Honda Press Release: Interview With Casey Stoner, On The 1000s, Parenthood, Defending Titles And Laguna Seca

The Repsol Honda MotoGP team has a small army of press officers working for them. In addition to the PR person assigned to each rider, as is common for all of the factory MotoGP riders, Honda also has PR people from Spanish petroleum sponsor Repsol, as well as their Honda Pro Racing arm, aimed at providing press information for all of the Japanese giant's racing activities. 

The good news for race fans is that the army of press officers also generate a small mountain of press releases, interviews and other information. Today, Honda provided the transcript of an interview produced with the 2011 World Champion Casey Stoner, conducted during the first Sepang test at the beginning of February. The interview provides a fascinating insight into the mind of the Australian, and his thoughts on racing and life. In the interview, Stoner discusses how the new 1000s are different from the 800s, whether the racing will change much, the challenges he faced defending his first title and interestingly, the differences between his legendary clash with Valentino Rossi at Laguna Seca in 2008, and the move that amazed even Kevin Schwantz, Stoner's pass on Jorge Lorenzo at the terrifying Turn 1 in 2011 at the same circuit.

Below is the interview, in the form of a press release, as issued by the Honda Pro Racing service:


HONDA RACING INFORMATION

CASEY STONER INTERVIEW

Repsol Honda rider Casey Stoner had a dream season in 2011 and 2012 has started out even better.

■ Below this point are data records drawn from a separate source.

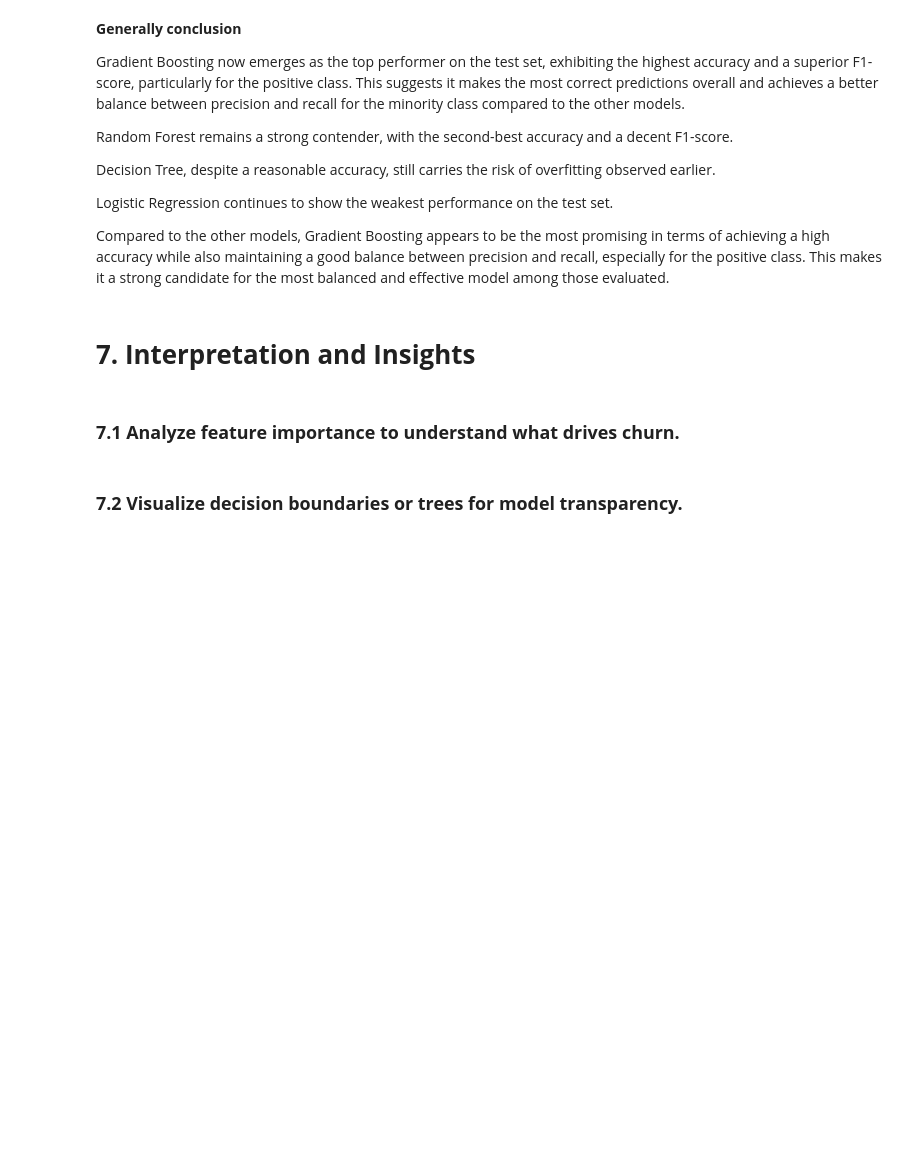
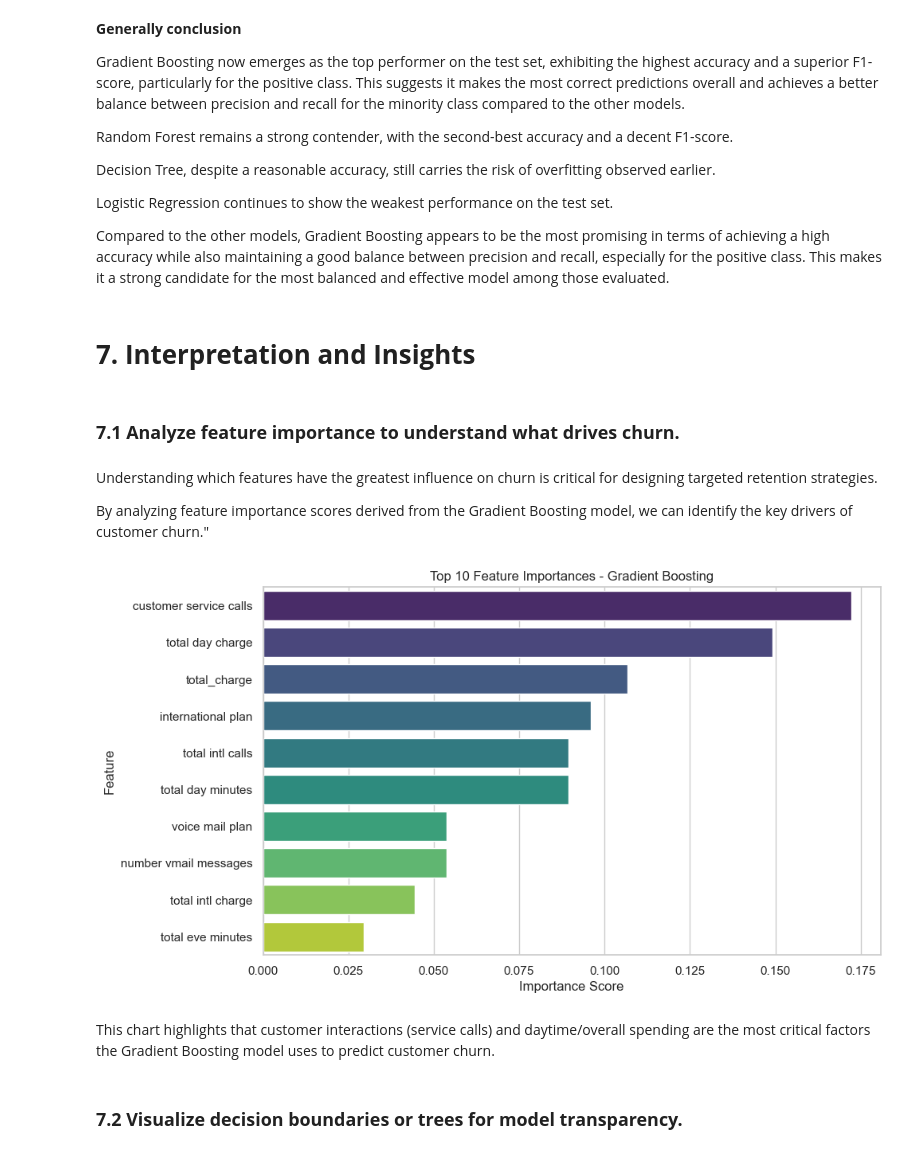
Before and after one commit to JabesGK/Jabes_Phase_3_Project, a Jupyter notebook: Phase_3_Project_Updated.ipynb, the cells around one changed output. Cells and saved outputs as stored; diff of their text form; code cells hidden in the pictures; blank space fills up the shorter version.

```diff
--- a/Phase_3_Project_Updated.ipynb
+++ b/Phase_3_Project_Updated.ipynb
@@ -944,5 +944,27 @@ Compared to the other models, Gradient Boosting appears to be the most promising
 # **7. Interpretation and Insights**
 # %% [markdown]
 ### **7.1 Analyze feature importance to understand what drives churn.**
+# %% [markdown]
+Understanding which features have the greatest influence on churn is critical for designing targeted retention strategies.
+
+By analyzing feature importance scores derived from the Gradient Boosting model, we can identify the key drivers of customer churn."
+# %%
+import matplotlib.pyplot as plt
+import seaborn as sns
+
+# Assume 'X' holds your original DataFrame before scaling
+feature_importances = pd.Series(gb_model.feature_importances_, index=X.columns).sort_values(ascending=False)
+
+# Plot the top 10 features
+plt.figure(figsize=(10, 6))
+sns.barplot(x=feature_importances[:10], y=feature_importances[:10].index, palette="viridis")
+plt.title("Top 10 Feature Importances - Gradient Boosting")
+plt.xlabel("Importance Score")
+plt.ylabel("Feature")
+plt.show()
+# %% [output]
+[figure, added]
+# %% [markdown]
+This chart highlights that customer interactions (service calls) and daytime/overall spending are the most critical factors the Gradient Boosting model uses to predict customer churn.
 # %% [markdown]
 ### **7.2 Visualize decision boundaries or trees for model transparency.**
```
Also changed, not shown: parts of 5 cells of this notebook.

In his first year as a member of the Repsol Honda team, Stoner was untouchable. Other than being knocked down in the Spanish Grand Prix, Stoner was on the podium in every race. In a 17-race season, he tied the record for pole positions with 12 and won 11 times. The most important victory came in his home grand prix at Phillip Island. In front of his fellow countrymen and family, Stoner closed the 800cc era as he'd opened it, by winning the MotoGP World Championship. Not only did he win the Australian Grand Prix for the fifth time in a row, but he did it on his 26th birthday. The best is surely still to come.

And not only on the race track. Following his dominant performance in the season-opening test in Sepang from Jan. 31 through Feb. 2, Stoner returned to his European base in Lausanne, Switzerland to be with his wife Adriana to await the birth of their first child. At 9:55 p.m. on Feb. 16, Casey and Adriana welcomed their daughter, Alessandra Maria Stoner. Now, after a few weeks of fatherhood, Stoner is preparing to returning to Sepang for the second MotoGP test of the 1000cc era.

The initial preparations were impressive. Stoner missed the opening day of the first three-day Sepang test with the recurrence of a back injury originally suffered at the 2003 125cc Dutch TT. But by the end of day three he'd not only set the fastest time, but he'd done it with an impressive cushion of .591s on the best road racers in the world. Having provided valuable data to the Honda engineers to improve the RC213V, and with nearly a month's rest, Stoner will return to Malaysia even stronger and more determined to continue the work that he hopes will culminate in the first MotoGP World Championship of the new 1000cc era.

The following is an edited transcript of a conversation with the two-time world champion.

Specifically, how is the 1000 different from the 800 on corner entry, mid-corner, exit?

Well, the only thing I think, not so much from the 1000 to 800, but just an improvement that we've made with Honda, is braking stability. The wheelbase is maybe a little different and when we go on the brakes we've, of course, got a bit more stability as we're going into the corner. The rear's not wanting to hop up as much. So we can actually sink our hands into the brakes a lot harder. So it's actually changing the braking points by a little bit less than what we'd expected, because our bike has improved quite substantially in that point. I'd say corner entry is exactly the same. Everything from that point on is very similar. I think it's mainly just chassis-wise that we've improved. The weight of the bike is exactly the same, the way it's going to react is very similar, if not the same.

The weight's the same?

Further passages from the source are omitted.